1,5-pentanediamine; 1,5-diaminopentane; a foul-smelling diamine formed by bacterial decarboxylation of lysine; poisonous and irritating to the skin; found in decaying meat and fish.

cadaverine

(kə-dăv′ə-rēn′)
n.
A syrupy, colorless, foul-smelling polyamine, C5H14N2, produced in decaying animal tissue by the decarboxylation of lysine.

ca·dav·er·ine

(kă-dav'ĕr-in)
A foul-smelling diamine formed by bacterial decarboxylation of lysine; poisonous and irritating to the skin.

cadaverine

An AMINE found in decomposing body tissue.

ca·dav·er·ine

(kă-dav'ĕr-in)
A foul-smelling diamine formed by bacterial decarboxylation of lysine; poisonous and irritating to the skin.
References in periodicals archive ?
An extracellular cadaverine compound represses lysine decarboxylase.
Julia Arcos-Martinez, "Simultaneous determination of cadaverine and putrescine using a disposable monoamine oxidase based biosensor," Talanta, vol.
While, Put and cadaverine (1,5-diaminopentane) (Cad) are positively charged aliphatic amines and found in living species [5].
Often, when food begins to rot, the smell that we find repulsive comes from the compound cadaverine.
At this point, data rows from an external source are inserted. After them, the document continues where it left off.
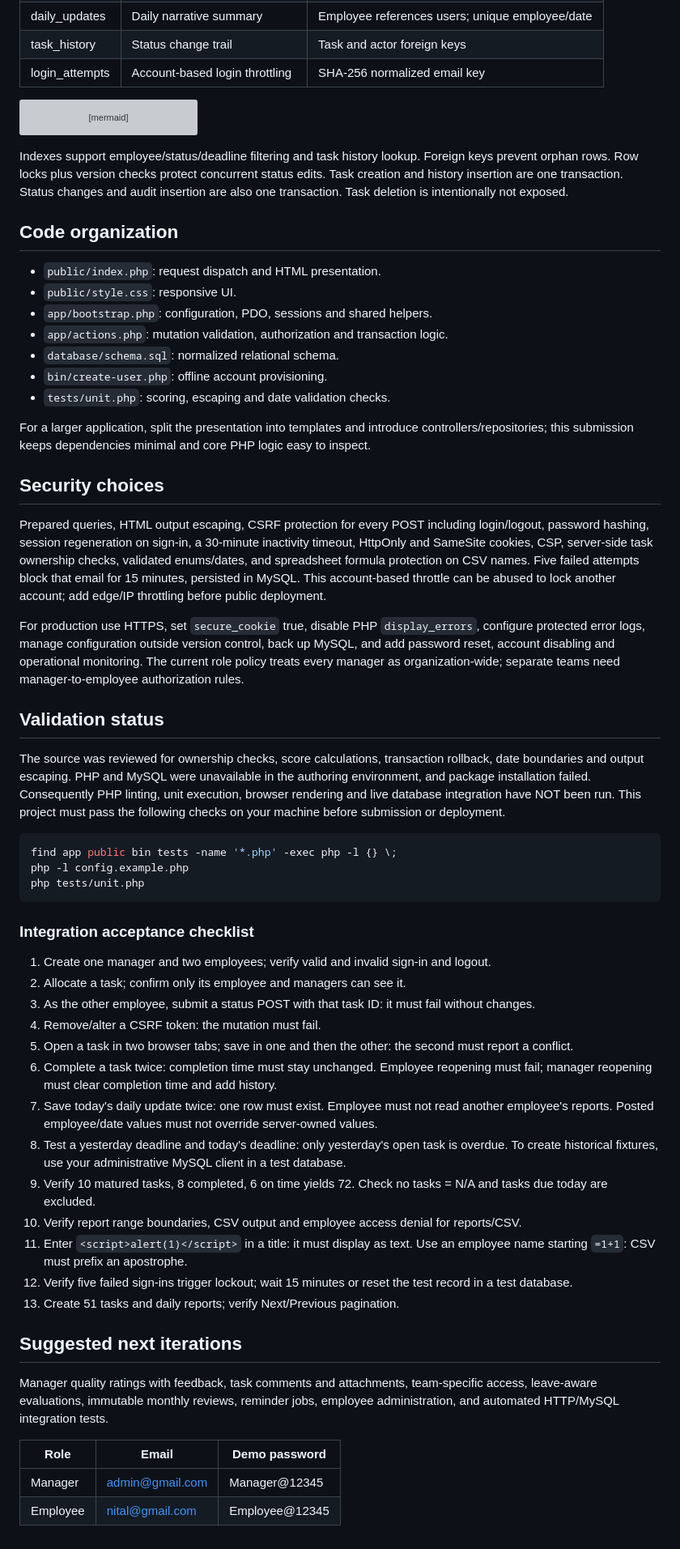
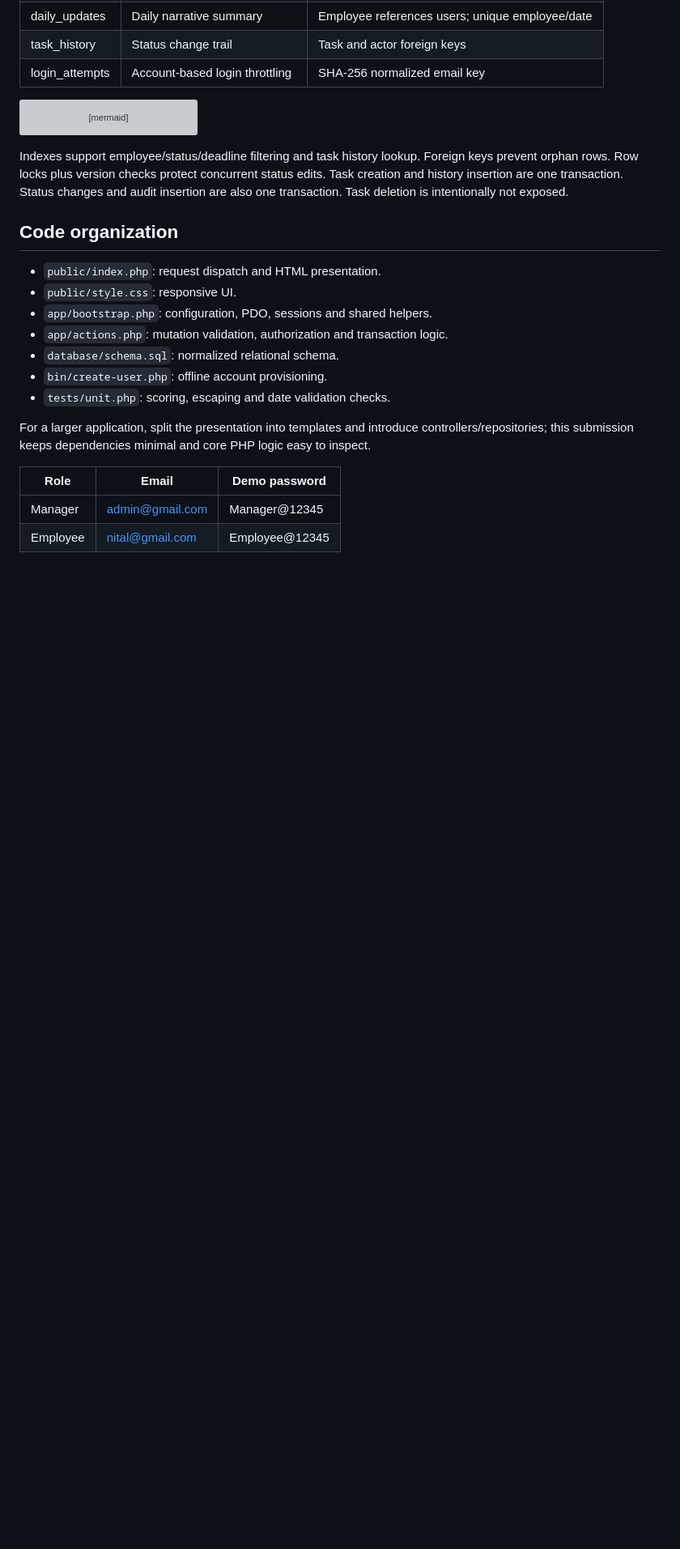
Before and after one commit to panchalnital/employee-work-system, a Markdown page: README.md, the part around one of its changes. Shown at 81% size. GitHub-like rendering; blank space fills up the shorter version; grey boxes are pictures that could not be loaded.

````diff
--- a/README.md
+++ b/README.md
@@ -107,41 +78,6 @@ Indexes support employee/status/deadline filtering and task history lookup. Fore
 
 For a larger application, split the presentation into templates and introduce controllers/repositories; this submission keeps dependencies minimal and core PHP logic easy to inspect.
 
-## Security choices
-
-Prepared queries, HTML output escaping, CSRF protection for every POST including login/logout, password hashing, session regeneration on sign-in, a 30-minute inactivity timeout, HttpOnly and SameSite cookies, CSP, server-side task ownership checks, validated enums/dates, and spreadsheet formula protection on CSV names. Five failed attempts block that email for 15 minutes, persisted in MySQL. This account-based throttle can be abused to lock another account; add edge/IP throttling before public deployment.
-
-For production use HTTPS, set `secure_cookie` true, disable PHP `display_errors`, configure protected error logs, manage configuration outside version control, back up MySQL, and add password reset, account disabling and operational monitoring. The current role policy treats every manager as organization-wide; separate teams need manager-to-employee authorization rules.
-
-## Validation status
-
-The source was reviewed for ownership checks, score calculations, transaction rollback, date boundaries and output escaping. PHP and MySQL were unavailable in the authoring environment, and package installation failed. Consequently PHP linting, unit execution, browser rendering and live database integration have NOT been run. This project must pass the following checks on your machine before submission or deployment.
-
-```bash
-find app public bin tests -name '*.php' -exec php -l {} \;
-php -l config.example.php
-php tests/unit.php
-```
-
-### Integration acceptance checklist
-
-1. Create one manager and two employees; verify valid and invalid sign-in and logout.
-2. Allocate a task; confirm only its employee and managers can see it.
-3. As the other employee, submit a status POST with that task ID: it must fail without changes.
-4. Remove/alter a CSRF token: the mutation must fail.
-5. Open a task in two browser tabs; save in one and then the other: the second must report a conflict.
-6. Complete a task twice: completion time must stay unchanged. Employee reopening must fail; manager reopening must clear completion time and add history.
-7. Save today's daily update twice: one row must exist. Employee must not read another employee's reports. Posted employee/date values must not override server-owned values.
-8. Test a yesterday deadline and today's deadline: only yesterday's open task is overdue. To create historical fixtures, use your administrative MySQL client in a test database.
-9. Verify 10 matured tasks, 8 completed, 6 on time yields 72. Check no tasks = N/A and tasks due today are excluded.
-10. Verify report range boundaries, CSV output and employee access denial for reports/CSV.
-11. Enter `<script>alert(1)</script>` in a title: it must display as text. Use an employee name starting `=1+1`: CSV must prefix an apostrophe.
-12. Verify five failed sign-ins trigger lockout; wait 15 minutes or reset the test record in a test database.
-13. Create 51 tasks and daily reports; verify Next/Previous pagination.
-
-## Suggested next iterations
-
-Manager quality ratings with feedback, task comments and attachments, team-specific access, leave-aware evaluations, immutable monthly reviews, reminder jobs, employee administration, and automated HTTP/MySQL integration tests.
 
 
 | Role | Email | Demo password |
````
Also changed, not shown: other parts of README.md (+6 -35 lines).
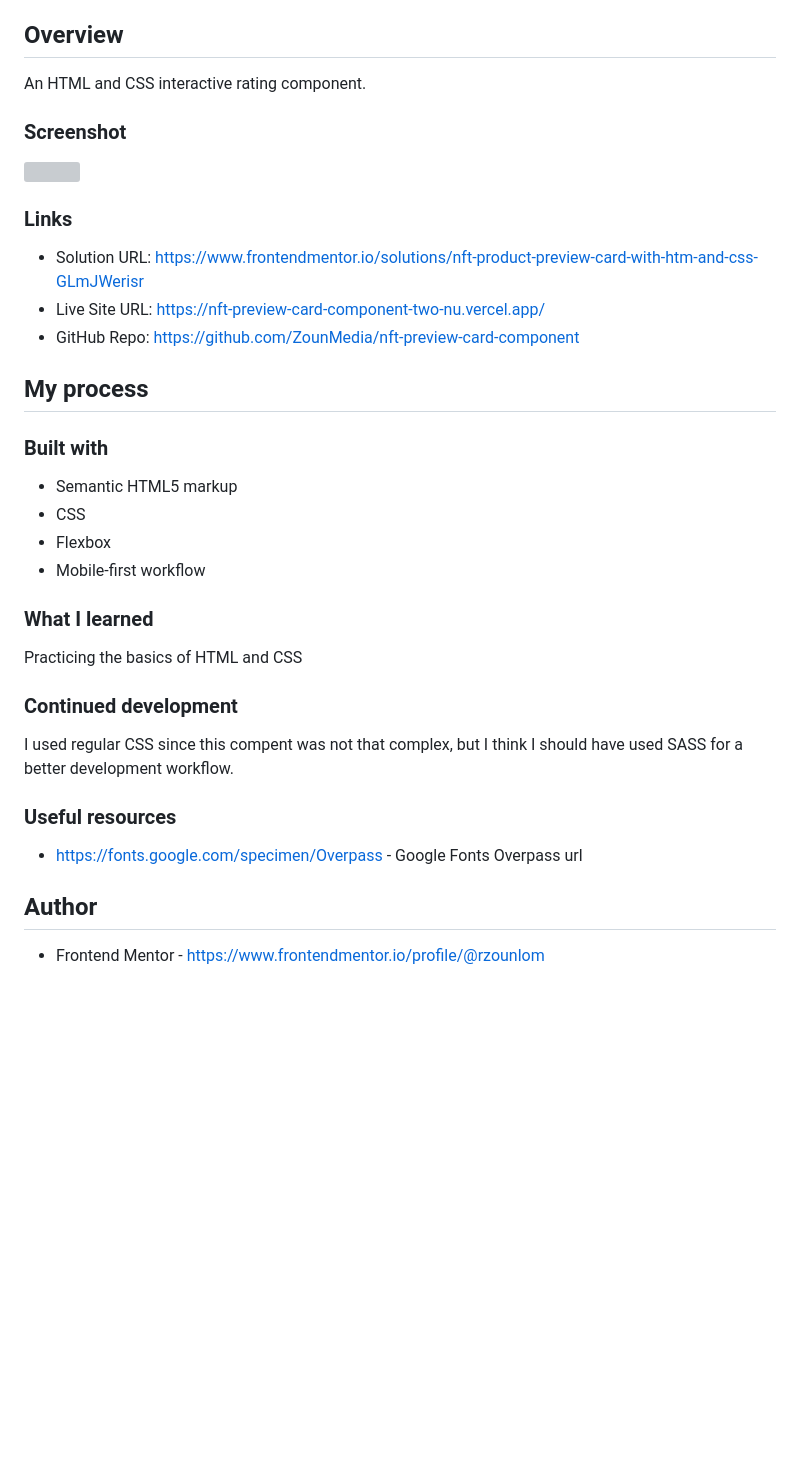
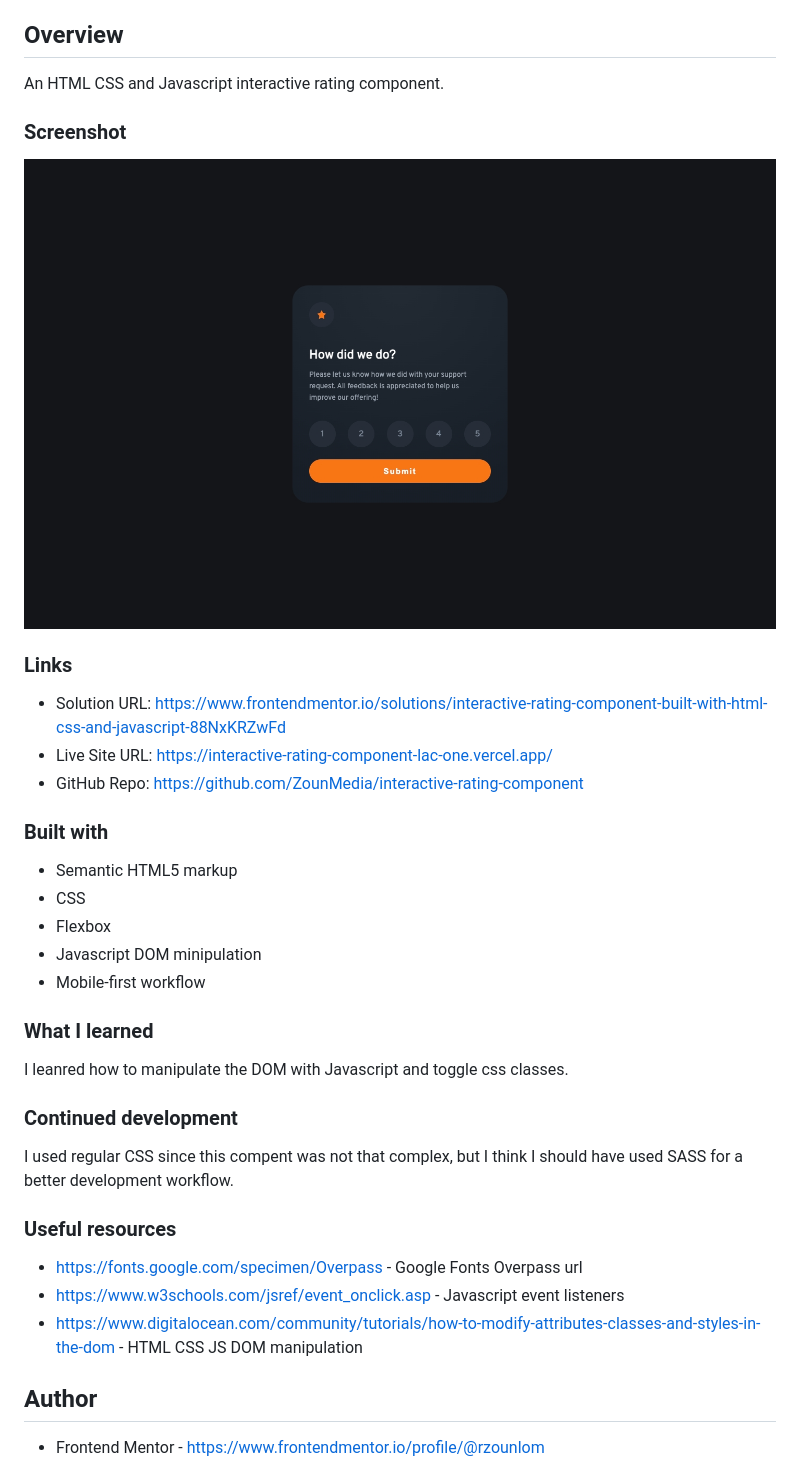
Before and after one commit to ZounMedia/interactive-rating-component, a Markdown page: README.md, the part around the change. Drawn GitHub-style; pictures changed too: assets/img/screenshot.jpeg (added); blank space fills up the shorter version; grey boxes are pictures that could not be loaded.

```diff
--- a/README.md
+++ b/README.md
@@ -15,7 +15,7 @@ This is a solution to the [Interactive rating component challenge on Frontend Me
 
 ## Overview
 
-An HTML and CSS interactive rating component.
+An HTML CSS and Javascript interactive rating component.
 
 ### Screenshot
 
@@ -23,22 +23,21 @@ An HTML and CSS interactive rating component.
 
 ### Links
 
-- Solution URL: https://www.frontendmentor.io/solutions/nft-product-preview-card-with-htm-and-css-GLmJWerisr
-- Live Site URL: https://nft-preview-card-component-two-nu.vercel.app/
-- GitHub Repo: https://github.com/ZounMedia/nft-preview-card-component
-
-## My process
+- Solution URL: https://www.frontendmentor.io/solutions/interactive-rating-component-built-with-html-css-and-javascript-88NxKRZwFd
+- Live Site URL: https://interactive-rating-component-lac-one.vercel.app/
+- GitHub Repo: https://github.com/ZounMedia/interactive-rating-component
 
 ### Built with
 
 - Semantic HTML5 markup
 - CSS
 - Flexbox
+- Javascript DOM minipulation
 - Mobile-first workflow
 
 ### What I learned
 
-Practicing the basics of HTML and CSS
+I leanred how to manipulate the DOM with Javascript and toggle css classes.
 
 ### Continued development
 
@@ -47,6 +46,8 @@ I used regular CSS since this compent was not that complex, but I think I should
 ### Useful resources
 
 - https://fonts.google.com/specimen/Overpass - Google Fonts Overpass url
+- https://www.w3schools.com/jsref/event_onclick.asp - Javascript event listeners
+- https://www.digitalocean.com/community/tutorials/how-to-modify-attributes-classes-and-styles-in-the-dom - HTML CSS JS DOM manipulation
 
 ## Author
 
```
Also changed, not shown: 2 other files.
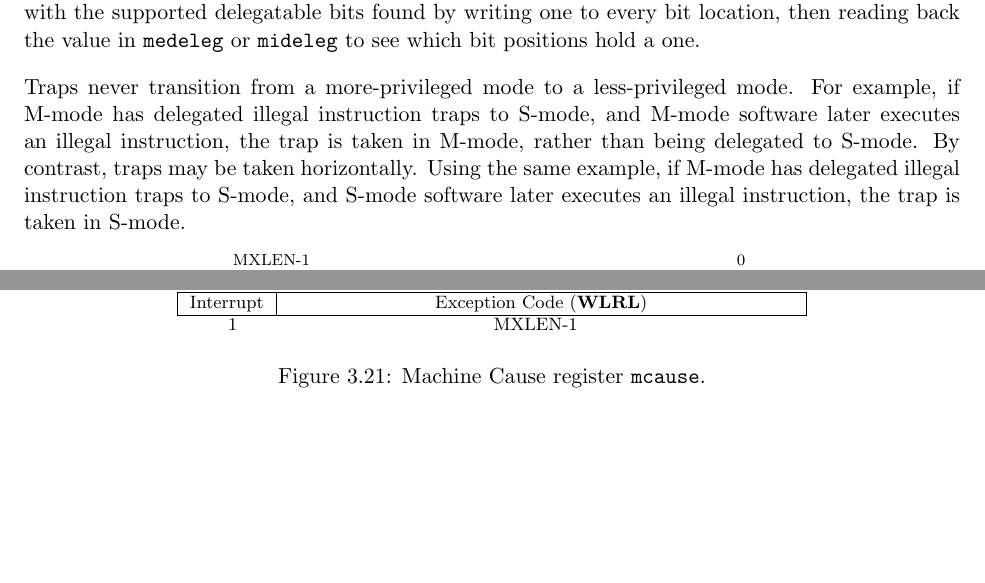
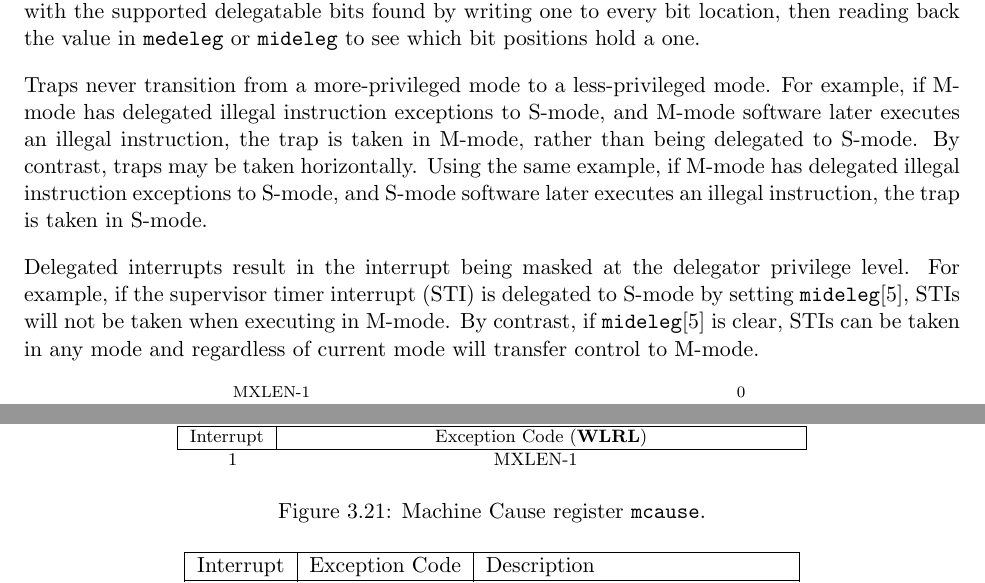
Before and after one commit to riscv/riscv-isa-manual, a LaTeX thesis (src/riscv-privileged.tex, which reads src/machine.tex): two parts of pages 41 and 48 of 111 before the commit and two parts of pages 41 and 49 of 111 after it, joined at a grey line, cut so that both start at the same text, the shorter picture padded with empty space. Compiled offline with pdfLaTeX.

Commit message:
Clarify interrupt delegation semantics (#158)
* Clarify interrupt delegation semantics

* Update contributors

```diff
--- a/src/machine.tex
+++ b/src/machine.tex
@@ -1109,12 +1109,19 @@ then reading back the value in {\tt medeleg} or {\tt mideleg} to see
 which bit positions hold a one.
 
 Traps never transition from a more-privileged mode to a less-privileged mode.
-For example, if M-mode has delegated illegal instruction traps to S-mode, and
+For example, if M-mode has delegated illegal instruction exceptions to S-mode, and
 M-mode software later executes an illegal instruction, the trap is taken in
 M-mode, rather than being delegated to S-mode.  By contrast, traps may be
 taken horizontally.  Using the same example, if M-mode has delegated illegal
-instruction traps to S-mode, and S-mode software later executes an illegal
+instruction exceptions to S-mode, and S-mode software later executes an illegal
 instruction, the trap is taken in S-mode.
+
+Delegated interrupts result in the interrupt being masked at the delegator
+privilege level.  For example, if the supervisor timer interrupt (STI) is
+delegated to S-mode by setting {\tt mideleg}[5], STIs will not be taken when
+executing in M-mode.  By contrast, if {\tt mideleg}[5] is clear, STIs can
+be taken in any mode and regardless of current mode will transfer control to
+M-mode.
 
 \begin{figure}[h!]
 {\footnotesize
```
Also changed, not shown: src/riscv-privileged.tex (+2 -1 lines).
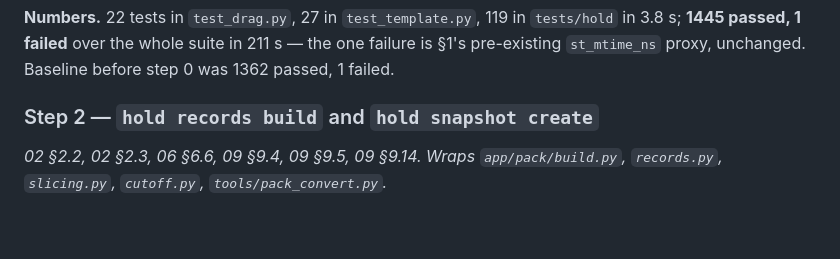
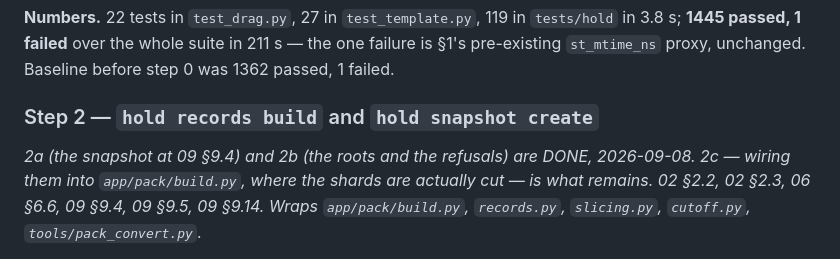
Before and after one commit to sourstar/louise-rag, a Markdown page: docs/notes/migration-plan.md, the part around the change. Drawn GitHub-style; blank space fills up the shorter version.

Commit message:
notes: steps 2a and 2b done, 2c is the wiring
Co-Authored-By: Claude Opus 5 <noreply@anthropic.com>

```diff
--- a/docs/notes/migration-plan.md
+++ b/docs/notes/migration-plan.md
@@ -233,6 +233,9 @@ in 211 s — the one failure is §1's pre-existing `st_mtime_ns` proxy,
 unchanged. Baseline before step 0 was 1362 passed, 1 failed.
 
 ### Step 2 — `hold records build` and `hold snapshot create`
+*2a (the snapshot at 09 §9.4) and 2b (the roots and the refusals) are
+DONE, 2026-09-08. 2c — wiring them into `app/pack/build.py`, where the
+shards are actually cut — is what remains.*
 *02 §2.2, 02 §2.3, 06 §6.6, 09 §9.4, 09 §9.5, 09 §9.14. Wraps
 `app/pack/build.py`, `records.py`, `slicing.py`, `cutoff.py`,
 `tools/pack_convert.py`.*
```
It is a foul-smelling diamine compound produced by the putrefaction of animal tissue.
No producer wants putrescine or cadaverine in its wines, and consumers who are sensitive to histamine or tyramine don't want them, either.
1,5-Pentanediamine (PDA), also known as cadaverine, is the decarboxylation product of lysine in vivo.
Wines samples collected during malolactic fermentation were chemically analyzed for: a) Biogenic amines quantification (histamine, tyramine, putrescine, cadaverine and phenylethylamine) from samples collected during malolactic fermentation.
The increase in pH could be associated with the formation of volatile compounds, such as ammonia and amines (histamine, putrescine, cadaverine, and tyramine), produced in autolytic pathways, as well as by bacterial action on free amino acids [11].
Eight biogenic amines were investigated on wines, according to standards of putrescine (PUT) dihydrochloride, spermidine (SPD) trihydrochloride, spermine (SPM) tetrahydrochloride, agmatine (AGM) sulfate, cadaverine (CAD) dihydrochloride, serotonine (SRT) hydrochloride, histamine (HIM) dihydrochloride, tyramine (TYM), tryptamine (TRM) and 2-phenylethylamine (PHM) dihydrochloride purchased from Sigma Chemical Co.
Louis, USA), 0.5 mL sample, and 0.1 mL substrate solution (175 [micro]g of cadaverine dihydrochloride) (Sigma-Aldrich, St.